Source data
•••••

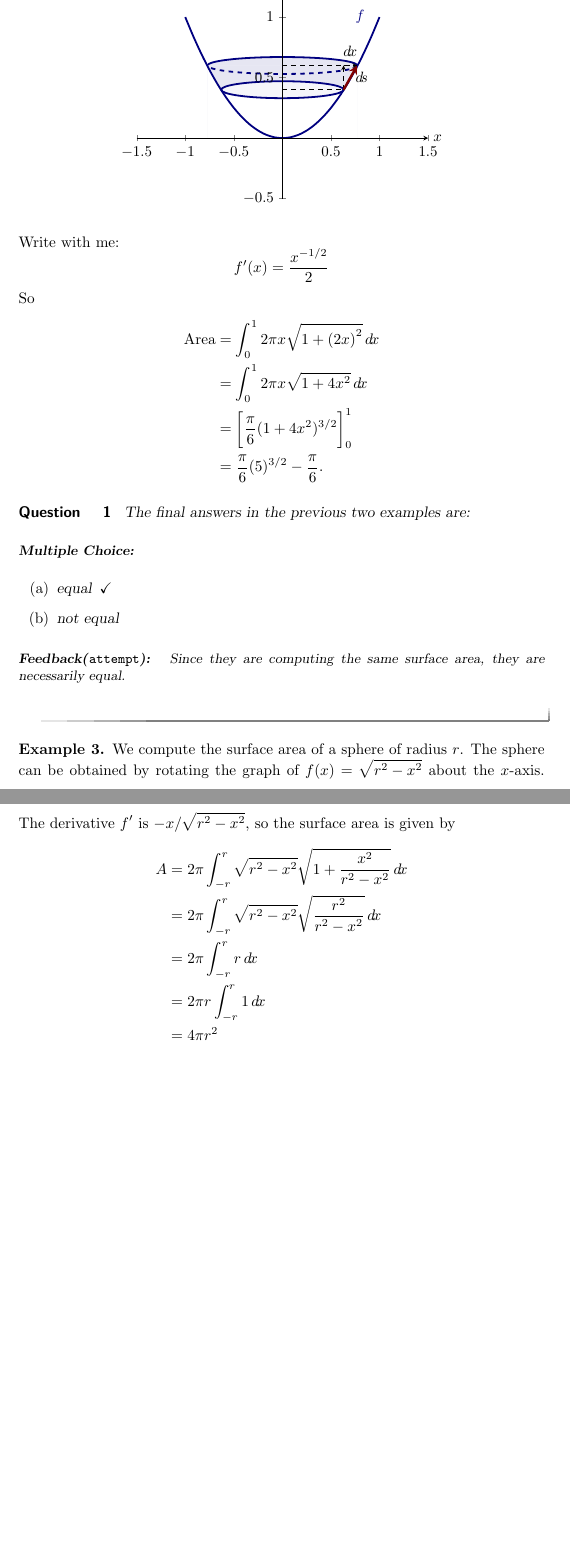
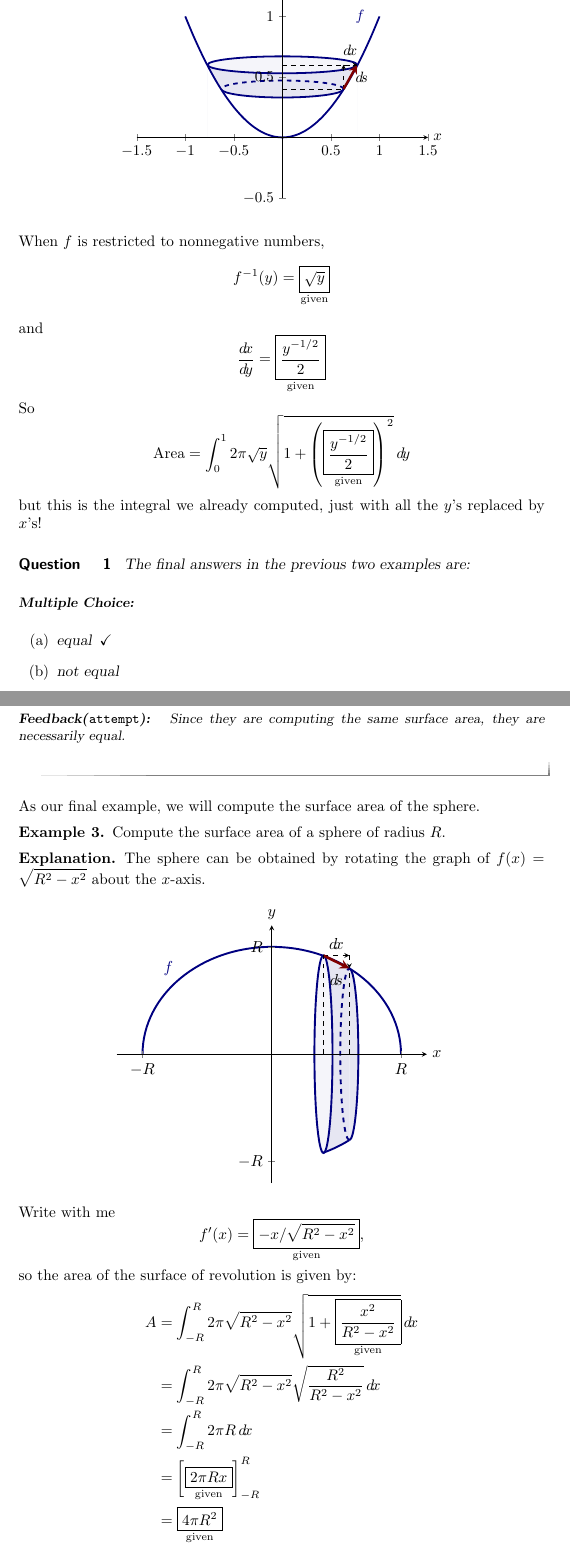
Before and after one commit to jbrooks19/calculus2, a LaTeX document (surfaceArea/digInSurfaceArea.tex): two parts of pages 9 and 10 of 10, joined at a grey line, cut so that both start at the same text, the shorter picture padded with empty space. Compiled offline with pdfLaTeX.

Commit message:
surface area is "done"

```diff
--- a/surfaceArea/digInSurfaceArea.tex
+++ b/surfaceArea/digInSurfaceArea.tex
@@ -382,11 +384,9 @@ see an example:
           \addplot [fill=white,draw=none,domain=-.77:.77] {.4} \closedcycle;
           \addplot [fill=white,draw=none,domain=-.77:.77] {x^2} \closedcycle;
 
-          \draw[penColor,very thick,fill=fill1!20!white] (axis cs: 0,.4) ellipse (63 and 7);
-          %\draw[penColor,very thick,fill=fill1] (axis cs:2.5,0) ellipse (20 and 287.5);
-          \draw[penColor,very thick,fill=fill1!50!white] (axis cs:.77,.6) arc (0:180:77 and 7);
-          \draw[penColor,very thick,dashed,fill=fill1!50!white] (axis cs: .77,.6) arc (360:180:77 and 7);
-
+          \draw[penColor,very thick,fill=fill1!20!white] (axis cs: 0,.6) ellipse (77 and 7);
+          \draw[penColor,very thick,fill=fill1!50!white] (axis cs:.63,.4) arc (360:180:63 and 7);
+          \draw[penColor,very thick,dashed,fill=fill1!50!white] (axis cs: .63,.4) arc (0:180:63 and 7);
           \addplot [penColor,very thick,smooth]{x^2};
 
           \addplot[dashed,->] plot coordinates {(.63,.4) (.63,.6)};
@@ -404,17 +404,19 @@ see an example:
         \end{axis}
       \end{tikzpicture}
     \end{image}
-    Write with me:
+    When $f$ is restricted to nonnegative numbers,
     \[
-    f'(x) = \frac{x^{-1/2}}{2}
+    f^{-1}(y) = \answer[given]{\sqrt{y}}
+    \]
+    and
+    \[
+    \dd[x]{y} = \answer[given]{\frac{y^{-1/2}}{2}}
     \]
     So
-    \begin{align*}
-      \text{Area} &= \int_0^1 2\pi x \sqrt{1 + \left(2x\right)^2} \d x\\
-      &= \int_0^1 2\pi x \sqrt{1 + 4x^2} \d x\\
-      &= \eval{\frac{\pi}{6}(1+4x^2)^{3/2}}_0^1\\
-      &= \frac{\pi}{6}(5)^{3/2}  - \frac{\pi}{6}.
-    \end{align*}
+    \[
+    \text{Area} = \int_0^1 2\pi \sqrt{y} \sqrt{1 + \left(\answer[given]{\frac{y^{-1/2}}{2}}\right)^2} \d y
+    \]
+    but this is the integral we already computed, just with all the $y$'s replaced by $x$'s!
   \end{explanation}
 \end{example}
 
@@ -431,29 +433,66 @@ see an example:
 \end{question}
 
 
-
-
-
-
-
-
-
-
-
-
-
+As our final example, we will compute the surface area of the sphere.
 
 % Adapted from Guichard/Mike Wills material
 
 \begin{example}
-  We compute the surface area of a sphere of radius $r$.  The sphere
-  can be obtained by rotating the graph of $f(x)=\sqrt{r^2 - x^2}$
-  about the $x$-axis.  The derivative $f'$ is $-x/\sqrt{r^2-x^2}$,
-  so the surface area is given by
+  Compute the surface area of a sphere of radius $R$.
+\begin{explanation}
+  The sphere can be obtained by rotating the graph of
+  $f(x)=\sqrt{R^2 - x^2}$ about the $x$-axis.
+    \begin{image}
+      \begin{tikzpicture}
+        \begin{axis}[
+            xmin=-1.2, xmax=1.2,
+            domain=-1:1,
+            ymin=-1.2, ymax=1.2,
+            clip=false,
+            xtick = {-1,1},
+            xticklabels = {$-R$,$R$},
+            ytick = {-1,1},
+            yticklabels = {$-R$,$R$},
+            axis lines =center,
+            xlabel=$x$, ylabel=$y$, every axis y label/.style={at=(current axis.above origin),anchor=south},
+            every axis x label/.style={at=(current axis.right of origin),anchor=west},
+            axis on top,
+          ]
+          \addplot [fill=fill1!50!white,draw=none,domain=.4:.6] {sqrt(1-x^2)} \closedcycle;
+          \addplot [fill=fill1!50!white,draw=none,domain=.4:.6] {-sqrt(1-x^2)} \closedcycle;
+
+          \draw[penColor,very thick,fill=fill1!20!white] (axis cs:.4,0) ellipse (7 and 92);
+          \draw[penColor,very thick,dashed] (axis cs: .6,-.8) arc (270:90:7 and 80);
+          \draw[penColor,very thick,fill=fill1!50!white] (axis cs: .6,-.8) arc (270:450:7 and 80);
+
+          %\addplot [penColor,very thick,smooth,samples=100]{sqrt(1-x^2)};
+          \draw[penColor,very thick] (axis cs: 1,0) arc (0:180:100 and 100);
+          \addplot [penColor,very thick,smooth,domain=.4:.6]{-sqrt(1-x^2)};
+
+          \addplot[dashed,->] plot coordinates {(.4,.92) (.6,.92)};
+          \addplot[dashed,->] plot coordinates {(.6,.92) (.6,.8)};
+          \addplot[->,ultra thick, penColor2] plot coordinates {(.4,.92) (.6,.8)};
+
+          \node[anchor=south] at (axis cs:.5,.92) {$\d x$};
+          %\node[anchor=west] at (axis cs:2.5,2.4375) {$\d y$};
+          \node[anchor=north] at (axis cs:.5,.8) {$\d s$};
+
+          \addplot[dashed] plot coordinates {(.6,0) (.6,.8)};
+          \addplot[dashed] plot coordinates {(.4,0) (.4,.92)};
+
+          \node[penColor] at (axis cs:-.8,.8) {$f$};
+        \end{axis}
+      \end{tikzpicture}
+    \end{image}
+    Write with me
+    \[
+    f'(x) = \answer[given]{-x/\sqrt{R^2-x^2}},
+    \]
+  so the area of the surface of revolution is given by:
   \begin{align*}
-    A&=2\pi \int_{-r }^r \sqrt{r^2 - x^2}\sqrt{1+\frac{x^2}{r^2-x^2}}\d x \\
-    &=2\pi \int_{-r }^r \sqrt{r^2 - x^2}\sqrt{\frac{r^2}{r^2-x^2}}\d x \\
-    &=2\pi \int_{-r }^r r\d x\\
-    &=2\pi r\int_{-r }^r 1\d x\\
-    &=4\pi r^2
+    A&=\int_{-R }^R 2\pi \sqrt{R^2 - x^2}\sqrt{1+\answer[given]{\frac{x^2}{R^2-x^2}}}\d x \\
+    &=\int_{-R }^R 2\pi \sqrt{R^2 - x^2}\sqrt{\frac{R^2}{R^2-x^2}}\d x \\
+    &=\int_{-R }^R 2\pi R \d x\\
+    &=\eval{\answer[given]{2 \pi R x}}_{-R}^R\\
+    &=\answer[given]{4\pi R^2}
   \end{align*}
```
Also changed, not shown: mooculus2/mooculus2.tex (+5 -5 lines), surfaceArea/digInSurfaceArea.tex (41 more changed lines).
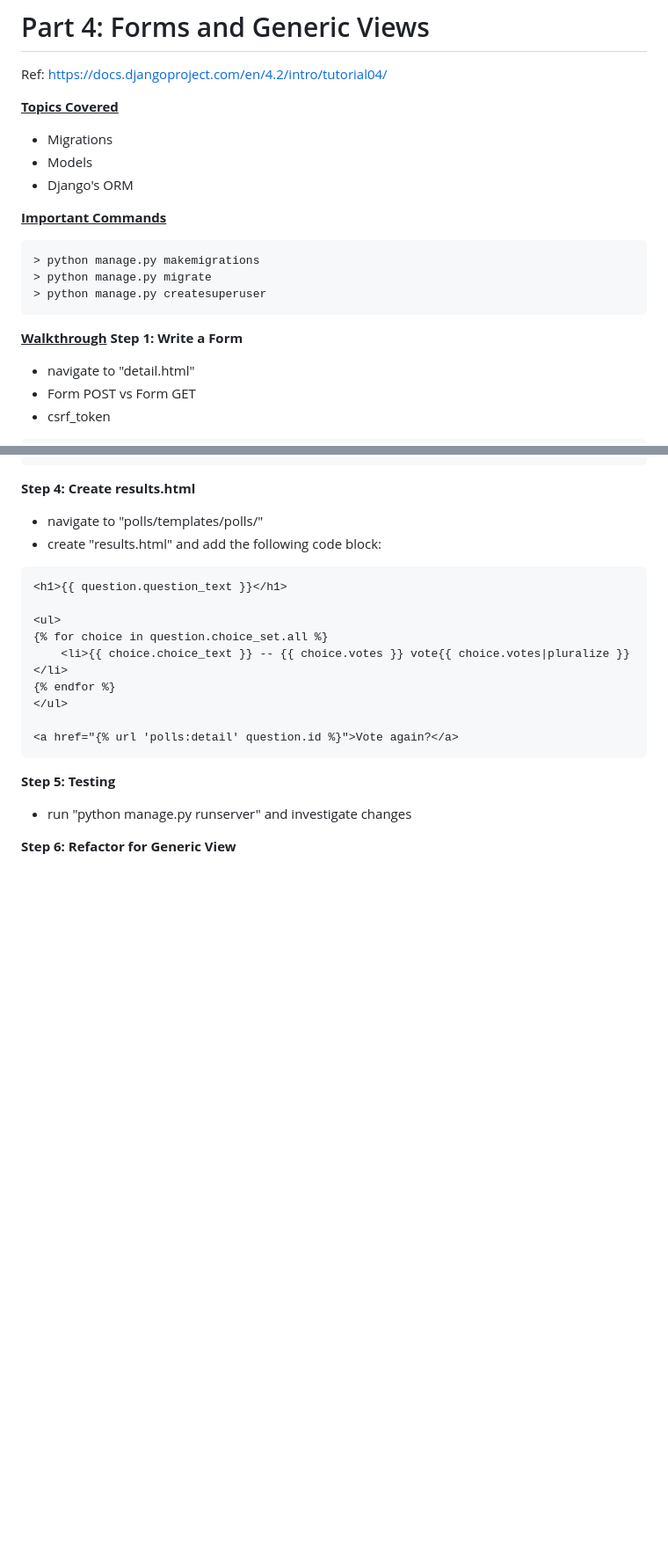
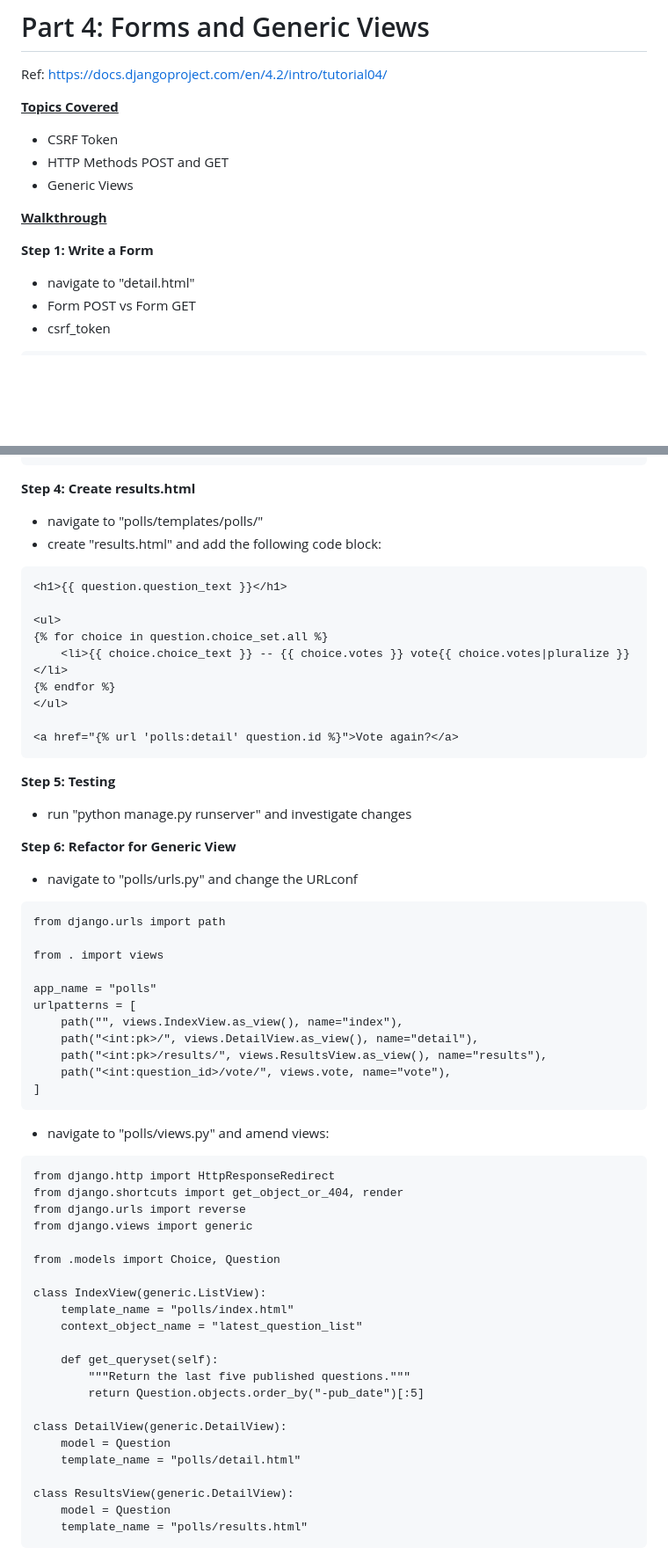
Before and after one commit to coreyyangsmith/Summer-Project-2023, a Markdown page: Documentation/Django/Django_Documentation_Walkthrough.MD, 2 parts joined by grey strips. Shown at 88% size. Drawn GitHub-style; blank space fills up the shorter version.

Commit message:
finish part 4

````diff
--- a/Documentation/Django/Django_Documentation_Walkthrough.MD
+++ b/Documentation/Django/Django_Documentation_Walkthrough.MD
@@ -387,18 +383,12 @@ urlpatterns = [
 Ref: https://docs.djangoproject.com/en/4.2/intro/tutorial04/
 
 <ins>**Topics Covered**</ins>
-* Migrations
-* Models
-* Django's ORM
-
-<ins>**Important Commands**</ins>
-```
-> python manage.py makemigrations
-> python manage.py migrate
-> python manage.py createsuperuser
-```
+* CSRF Token
+* HTTP Methods POST and GET
+* Generic Views
 
 <ins>**Walkthrough**</ins>
+
 **Step 1: Write a Form**
 * navigate to "detail.html"
 * Form POST vs Form GET
@@ -480,3 +470,42 @@ def results(request, question_id):
 * run "python manage.py runserver" and investigate changes
 
 **Step 6: Refactor for Generic View**
+* navigate to "polls/urls.py" and change the URLconf
+```
+from django.urls import path
+
+from . import views
+
+app_name = "polls"
+urlpatterns = [
+    path("", views.IndexView.as_view(), name="index"),
+    path("<int:pk>/", views.DetailView.as_view(), name="detail"),
+    path("<int:pk>/results/", views.ResultsView.as_view(), name="results"),
+    path("<int:question_id>/vote/", views.vote, name="vote"),
+]
+```
+* navigate to "polls/views.py" and amend views:
+```
+from django.http import HttpResponseRedirect
+from django.shortcuts import get_object_or_404, render
+from django.urls import reverse
+from django.views import generic
+
+from .models import Choice, Question
+
+class IndexView(generic.ListView):
+    template_name = "polls/index.html"
+    context_object_name = "latest_question_list"
+
+    def get_queryset(self):
+        """Return the last five published questions."""
+        return Question.objects.order_by("-pub_date")[:5]
+
+class DetailView(generic.DetailView):
+    model = Question
+    template_name = "polls/detail.html"
+
+class ResultsView(generic.DetailView):
+    model = Question
+    template_name = "polls/results.html"
+```
````
Also changed, not shown: other parts of Documentation/Django/Django_Documentation_Walkthrough.MD (+1 -5 lines).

•••••

| What you have to do |
Count how many lines in the data above hold the string "from", and give the number with no other words.

| Solution for this exercise |
8